K. H. Ara, a founder member of the Progressive Artists’ Group, evolved his trademark style, especially his robust nudes and still-life paintings that are ineffably marked by a life-affirming zeitgeist. A self-taught artist who was born into penury and imprisoned for participating in Gandhi’s salt Satyagraha movement, Ara became an exemplar of a modern artist who pursued and practiced art in spite of the adverse circumstances of his life in Bombay.
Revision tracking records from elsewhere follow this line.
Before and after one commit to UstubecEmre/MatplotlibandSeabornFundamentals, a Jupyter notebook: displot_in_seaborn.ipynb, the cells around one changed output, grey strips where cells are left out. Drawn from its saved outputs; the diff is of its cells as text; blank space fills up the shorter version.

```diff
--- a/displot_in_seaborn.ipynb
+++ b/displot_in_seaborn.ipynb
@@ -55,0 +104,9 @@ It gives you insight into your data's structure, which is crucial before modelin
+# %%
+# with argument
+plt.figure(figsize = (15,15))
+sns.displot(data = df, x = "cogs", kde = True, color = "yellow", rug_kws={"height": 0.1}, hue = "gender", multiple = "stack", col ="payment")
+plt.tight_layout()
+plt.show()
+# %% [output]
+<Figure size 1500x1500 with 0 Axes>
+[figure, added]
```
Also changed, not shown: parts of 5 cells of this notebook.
Ara had his own take on HIS art practice. He neither wished to shock the viewer with raw eroticism as Souza did, nor did he want to revisit folk art in the manner of Husain. At a formal level, Ara transformed an act of straight reportage on everyday life into a potentially sensuous communication. He was a modernist for whom the form and language of art preceded all other social and political motivations. His art was always intuitive, imaginative, spontaneous and improvised and not deliberate or intellectual, intent on finding expression. This evolved a certain eclecticism which was neither imitative nor derivative, but led him in an exploration of style on a kind of rambling journey, more a discovery than search.
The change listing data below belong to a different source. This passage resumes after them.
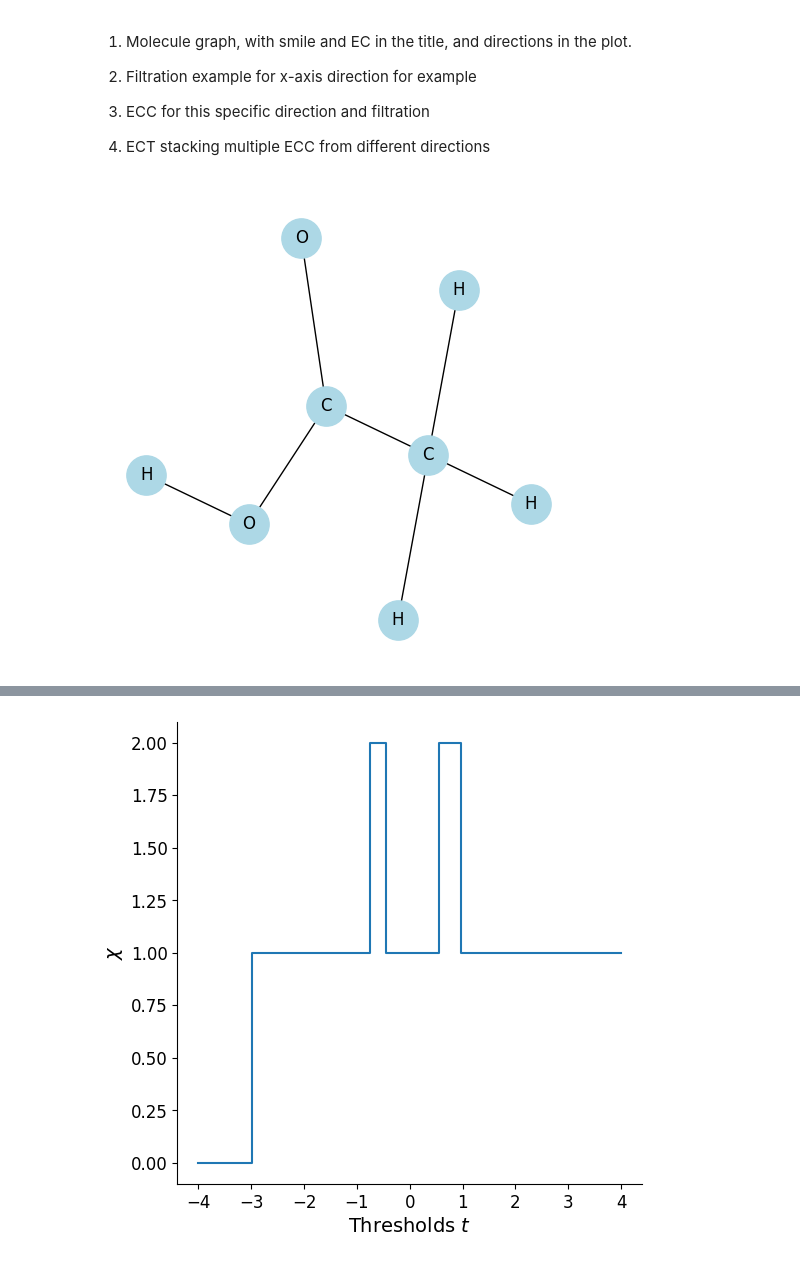
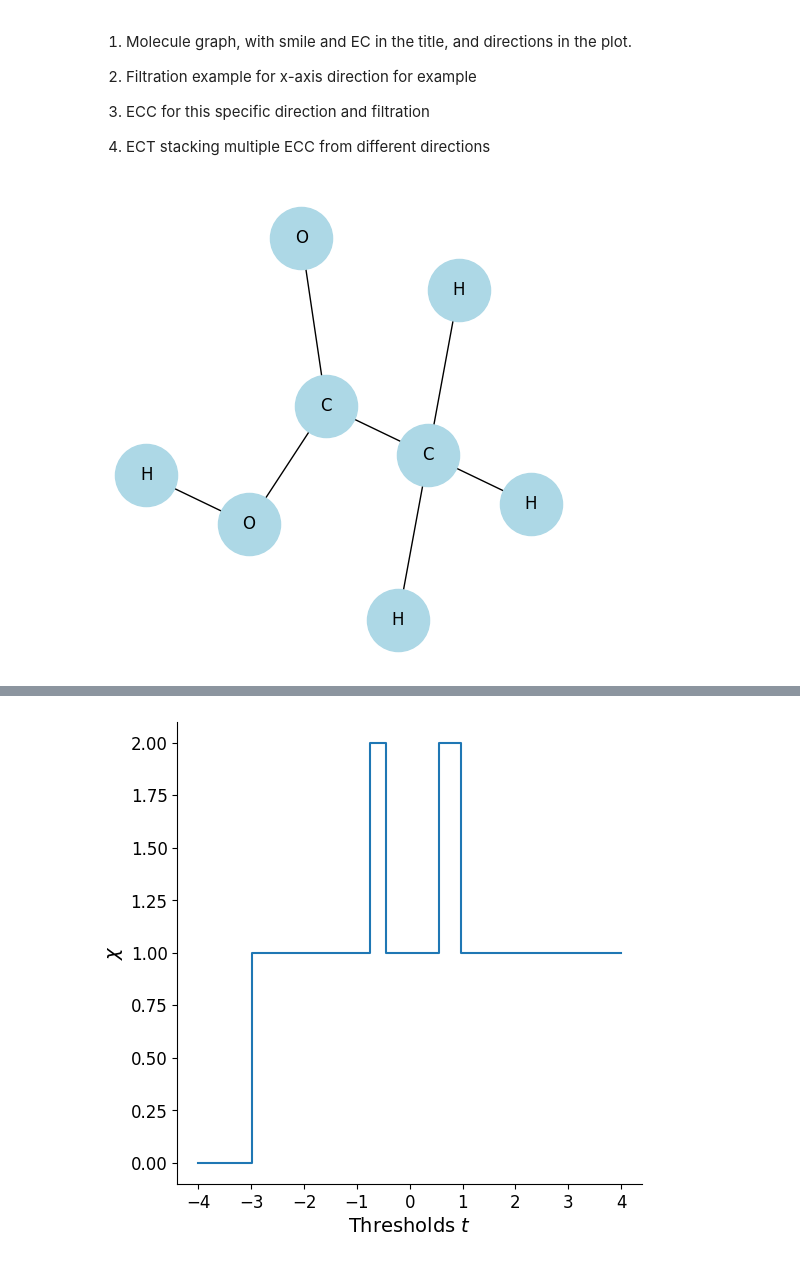
Before and after one commit to victosdur/ECTforMoleculeMachineLearningTask, a Jupyter notebook: FiguresIllustration.ipynb, the cells around one changed output, grey strips where cells are left out. Drawn from its saved outputs; the diff is of its cells as text; code cells hidden in the pictures.

```diff
--- a/FiguresIllustration.ipynb
+++ b/FiguresIllustration.ipynb
@@ -242,35 +242,35 @@ for atom in mol.GetAtoms():
 #     print(f"Atom {idx}: {info}")
 
 # Build molecule graph with NetworkX
 G = nx.Graph()
 for atom in mol.GetAtoms():
     idx = atom.GetIdx()
     G.add_node(idx, **atom_info[idx])
 
 for bond in mol.GetBonds():
     start = bond.GetBeginAtomIdx()
     end = bond.GetEndAtomIdx()
     G.add_edge(start, end, bond_type=str(bond.GetBondType()))
 
 # Get 2D coordinates for layout
 conf = mol.GetConformer()
 pos = {i: (conf.GetAtomPosition(i).x, conf.GetAtomPosition(i).y) for i in range(mol.GetNumAtoms())}
 
 # Plot the molecular graph
 fig, ax = plt.subplots(1,1,figsize=(6, 6))
-nx.draw(G, pos, node_color='lightblue', node_size=800, font_size=10)
+nx.draw(G, pos, node_color='lightblue', node_size=2000, font_size=10)
 nx.draw_networkx_labels(G, pos, labels={atom.GetIdx(): atom.GetSymbol() for atom in mol.GetAtoms()}, font_color='black')
 # plt.title(f"Graph of molecule: {aceticAcidSmile}")
 plt.axis('off')
 # ax.spines[['right', 'top']].set_visible(False) # if you want to show axis, put previous line on and uncomment this one
 plt.tick_params(left=True, bottom=True, labelleft=True, labelbottom=True)
 xlim = ax.get_xlim()
 ylim = ax.get_ylim()
 plt.savefig("figures/IllustrationPaper/moleculeGraph")
 plt.show()
 plt.close()
 # %% [output]
-[figure, old version]
+[figure, new version]
 # %%
 #node filtration values
 x_coords = np.array([pos[i][0] for i in G.nodes()])
```
Also changed, not shown: parts of 2 cells of this notebook, 4 other files.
Ara won several awards in his lifetime, beginning with the annual prizes of the Bombay Art Society, the Governor’s Prize, and an award from UNESCO, all before Independence. He was founder and secretary of the Artists’ Aid Centre and trustee of the Jehangir Art Gallery, both in Bombay, and was both fellow and general council member of the Lalit Kala Akademi, New Delhi.